*** Input ***

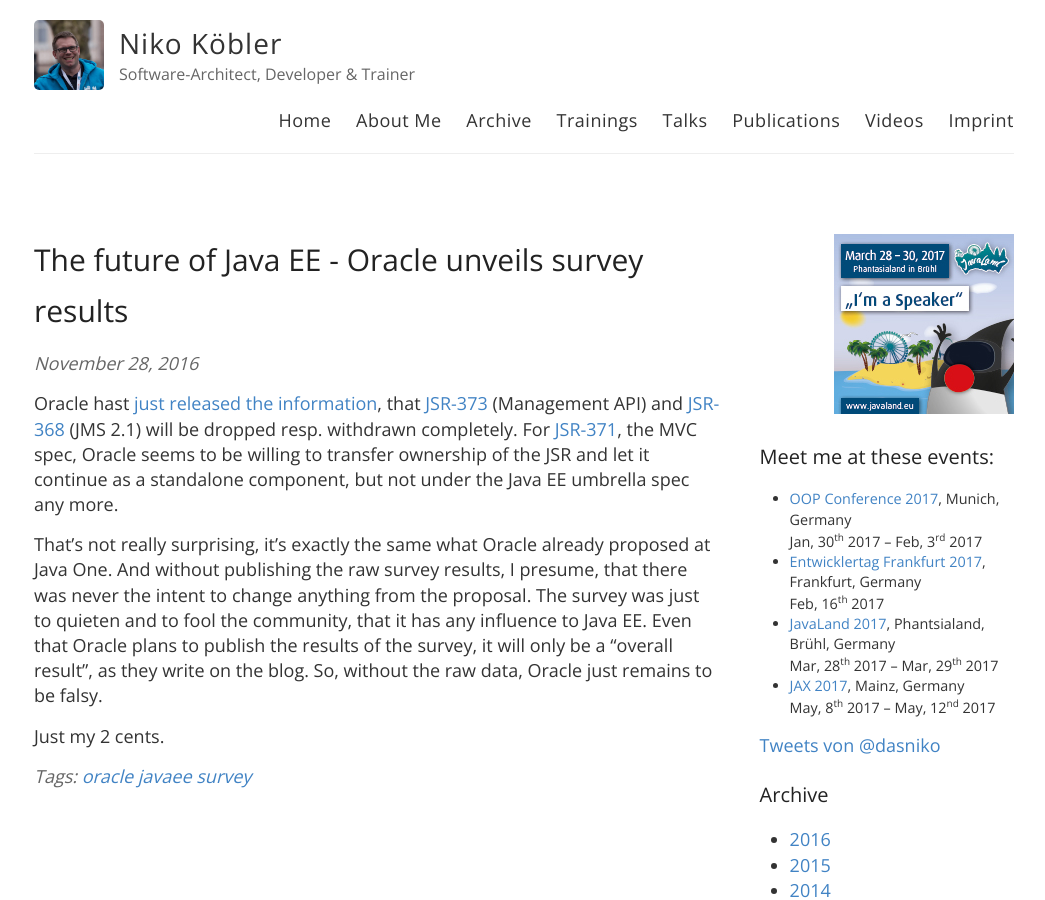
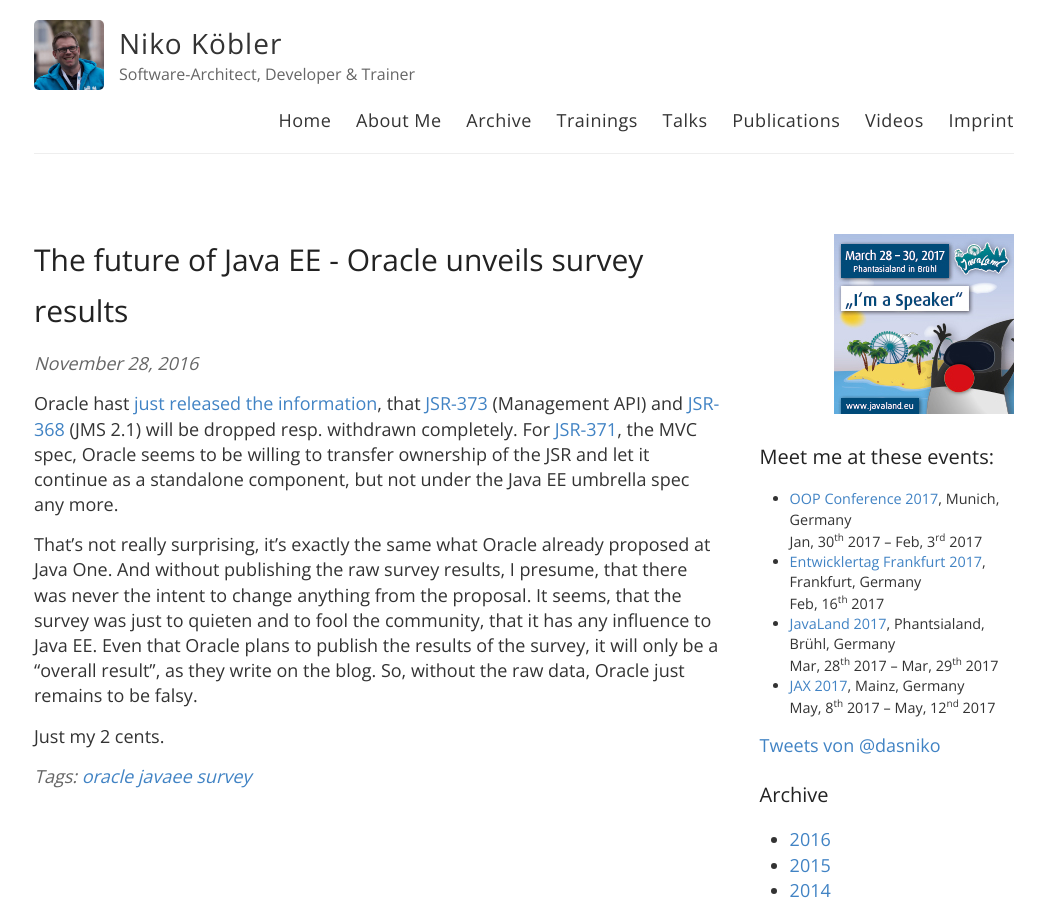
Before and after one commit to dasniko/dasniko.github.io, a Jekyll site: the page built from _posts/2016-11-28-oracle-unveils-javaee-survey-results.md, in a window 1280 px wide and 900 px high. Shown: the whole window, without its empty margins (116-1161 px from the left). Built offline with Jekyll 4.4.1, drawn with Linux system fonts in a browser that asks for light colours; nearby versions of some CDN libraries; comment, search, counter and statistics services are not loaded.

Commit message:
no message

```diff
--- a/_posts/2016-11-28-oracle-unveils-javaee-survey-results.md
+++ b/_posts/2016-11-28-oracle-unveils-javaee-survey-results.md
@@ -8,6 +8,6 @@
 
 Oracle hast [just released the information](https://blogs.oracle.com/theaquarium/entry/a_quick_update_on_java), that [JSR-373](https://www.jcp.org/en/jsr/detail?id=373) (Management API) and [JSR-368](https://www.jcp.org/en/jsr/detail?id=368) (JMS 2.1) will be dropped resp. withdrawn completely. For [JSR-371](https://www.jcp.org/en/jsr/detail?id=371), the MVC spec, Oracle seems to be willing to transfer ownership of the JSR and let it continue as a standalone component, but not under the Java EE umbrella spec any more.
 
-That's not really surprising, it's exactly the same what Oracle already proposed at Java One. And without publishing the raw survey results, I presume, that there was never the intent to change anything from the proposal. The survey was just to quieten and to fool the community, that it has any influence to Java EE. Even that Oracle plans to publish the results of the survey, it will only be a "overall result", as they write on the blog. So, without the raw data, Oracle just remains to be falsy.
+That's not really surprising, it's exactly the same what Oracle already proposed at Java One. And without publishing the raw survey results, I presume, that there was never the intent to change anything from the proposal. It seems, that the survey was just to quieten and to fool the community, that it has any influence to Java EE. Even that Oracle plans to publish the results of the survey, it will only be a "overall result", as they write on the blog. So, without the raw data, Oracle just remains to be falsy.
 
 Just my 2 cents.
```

*** End of Input ***

(Task requirements): The records above need to be given again exactly. Omit the pictures.

(Task answer):
Before and after one commit to dasniko/dasniko.github.io, a Jekyll site: the page built from _posts/2016-11-28-oracle-unveils-javaee-survey-results.md, in a window 1280 px wide and 900 px high. Shown: the whole window, without its empty margins (116-1161 px from the left). Built offline with Jekyll 4.4.1, drawn with Linux system fonts in a browser that asks for light colours; nearby versions of some CDN libraries; comment, search, counter and statistics services are not loaded.

Commit message:
no message

```diff
--- a/_posts/2016-11-28-oracle-unveils-javaee-survey-results.md
+++ b/_posts/2016-11-28-oracle-unveils-javaee-survey-results.md
@@ -8,6 +8,6 @@
 
 Oracle hast [just released the information](https://blogs.oracle.com/theaquarium/entry/a_quick_update_on_java), that [JSR-373](https://www.jcp.org/en/jsr/detail?id=373) (Management API) and [JSR-368](https://www.jcp.org/en/jsr/detail?id=368) (JMS 2.1) will be dropped resp. withdrawn completely. For [JSR-371](https://www.jcp.org/en/jsr/detail?id=371), the MVC spec, Oracle seems to be willing to transfer ownership of the JSR and let it continue as a standalone component, but not under the Java EE umbrella spec any more.
 
-That's not really surprising, it's exactly the same what Oracle already proposed at Java One. And without publishing the raw survey results, I presume, that there was never the intent to change anything from the proposal. The survey was just to quieten and to fool the community, that it has any influence to Java EE. Even that Oracle plans to publish the results of the survey, it will only be a "overall result", as they write on the blog. So, without the raw data, Oracle just remains to be falsy.
+That's not really surprising, it's exactly the same what Oracle already proposed at Java One. And without publishing the raw survey results, I presume, that there was never the intent to change anything from the proposal. It seems, that the survey was just to quieten and to fool the community, that it has any influence to Java EE. Even that Oracle plans to publish the results of the survey, it will only be a "overall result", as they write on the blog. So, without the raw data, Oracle just remains to be falsy.
 
 Just my 2 cents.
```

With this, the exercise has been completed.